    • Vongpunsawad S.
    • Oezguen N.
    • Stehle T.
    • Braun W.
    • Hashiguchi T.
    • Maenaka K.
    • Yanagi Y.
    • Cattaneo R.
    Dynamic interaction of the measles virus hemagglutinin with its receptor signaling lymphocytic activation molecule (SLAM, CD150).J. Biol. Chem. 2008; 283: 11763-11771View in Article 
    • Ou X.
    • Liu Y.
    • Lei X.
    • Li P.
    • Mi D.
    • Ren L.
    • Guo L.
    • Guo R.
    • Chen T.
    • Hu J.
    Characterization of spike glycoprotein of SARS-CoV-2 on virus entry and its immune cross-reactivity with SARS-CoV.Nat. Commun. 2020; 11: 1620View in Article 
    • Roller D.G.
    • Dollery S.J.
    • Doyle J.L.
    • Nicola A.V.
    Structure-function analysis of herpes simplex virus glycoprotein B with fusion-from-without activity.Virology. 2008; 382: 207-216View in Article 
    • Shang J.
    • Wan Y.
    • Luo C.
    • Ye G.
    • Geng Q.
    • Auerbach A.
    • Li F.
    Cell entry mechanisms of SARS-CoV-2.Proc. Natl. Acad. Sci. U S A. 2020; 117: 11727-11734View in Article 
    • Shang J.
    • Ye G.
    • Shi K.
    • Wan Y.
    • Luo C.
    • Aihara H.
    • Geng Q.
    • Auerbach A.
    • Li F.
    Structural basis of receptor recognition by SARS-CoV-2.Nature. 2020; 581: 221-224View in Article 
    • Tang T.
    • Bidon M.
    • Jaimes J.A.
    • Whittaker G.R.
    • Daniel S.
    Coronavirus membrane fusion mechanism offers a potential target for antiviral development.Antiviral Res. 2020; 178: 104792View in Article 
    • Walls A.C.
    • Park Y.-J.
    • Tortorici M.A.
    • Wall A.
    • McGuire A.T.
    • Veesler D.
    Structure, function, and antigenicity of the SARS-CoV-2 spike glycoprotein.Cell. 2020; 181: 281-292.e6View in Article 
    • Xia S.
    • Lan Q.
    • Su S.
    • Wang X.
    • Xu W.
    • Liu Z.
    • Zhu Y.
    • Wang Q.
    • Lu L.
    • Jiang S.
    The role of furin cleavage site in SARS-CoV-2 spike protein-mediated membrane fusion in the presence or absence of trypsin.Signal. Transduction Targeted Ther. 2020; 5: 92View in Article 
    • Zeng C.
    • Evans J.P.
    • Pearson R.
    • Qu P.
    • Zheng Y.-M.
    • Robinson R.T.
    • Hall-Stoodley L.
    • Yount J.S.
    • Pannu S.
    • Mallampalli R.K.
    • et al.
    Neutralizing antibody against SARS-CoV-2 spike in COVID-19 patients, health care workers and convalescent plasma donors.JCI Insight. 2020;https://doi.org/10.1172/jci.insight.143213View in Article 
    • Zhang Y.
    • Kutateladze T.G.
    Molecular structure analyses suggest strategies to therapeutically target SARS-CoV-2.Nat. Commun. 2020; 11: 2920View in Article 
    • Zhu Y.
    • Yu D.
    • Yan H.
    • Chong H.
    • He Y.
    Design of potent membrane fusion inhibitors against SARS-CoV-2, an emerging coronavirus with high fusogenic activity.J. Virol. 2020; 94 (e00635–20)https://doi.org/10.1128/JVI.00635-20View in Article 
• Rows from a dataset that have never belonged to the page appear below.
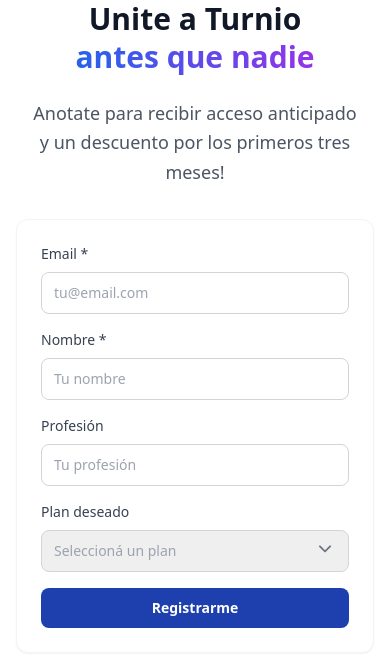
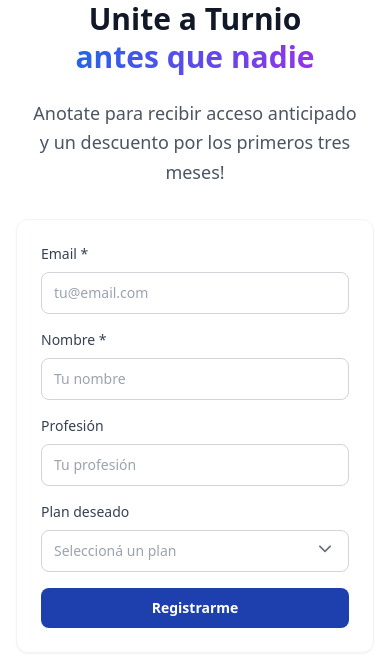
Before and after one commit to RebaseIT/rebaseit-turnio-web, a React (Vite) app: page /signup in a window 390 px wide. Shown: the top 666 px of the page. Built offline with nearby package versions, Linux system fonts and the light colour scheme.

Commit message:
Avoid select to get mobile's system background color

```diff
--- a/src/components/SignupPage.tsx
+++ b/src/components/SignupPage.tsx
@@ -243,9 +243,9 @@
           value={formData.preferredPlan}
           onChange={handleInputChange}
           className={`
-            w-full appearance-none px-3 sm:px-4 py-2.5 sm:py-3 text-sm sm:text-base border border-gray-300 rounded-lg
-            focus:ring-2 focus:ring-blue-500 focus:border-transparent transition-colors
-            pr-10
+            appearance-none bg-white
+            w-full px-3 sm:px-4 py-2.5 sm:py-3 text-sm sm:text-base border border-gray-300 rounded-lg
+            focus:ring-2 focus:ring-blue-500 focus:border-transparent transition-colors pr-10
             ${formData.preferredPlan === '' ? 'text-gray-400' : 'text-gray-900'}
           `}
         >
```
Article Info

Publication History

Published: March 19, 2021Accepted: February 5, 2021Received in revised form: January 12, 2021Received: October 21, 2020


DOI: https://doi.org/10.1016/j.isci.2021.102170


© 2021 The Author(s).

User License

Creative Commons Attribution – NonCommercial – NoDerivs (CC BY-NC-ND 4.0) | How you can reuseInformation Icon


Access this article on ScienceDirect


  • Figure thumbnail fx1Graphical Abstract
  • Figure thumbnail gr1Figure 1Spike-mediated particle entry
  • Figure thumbnail gr2Figure 2Quantifying S protein-mediated cell-cell fusion
  • Figure thumbnail gr3Figure 3S protein-mediated fusion from without
  • Figure thumbnail gr4Figure 4Antibody-m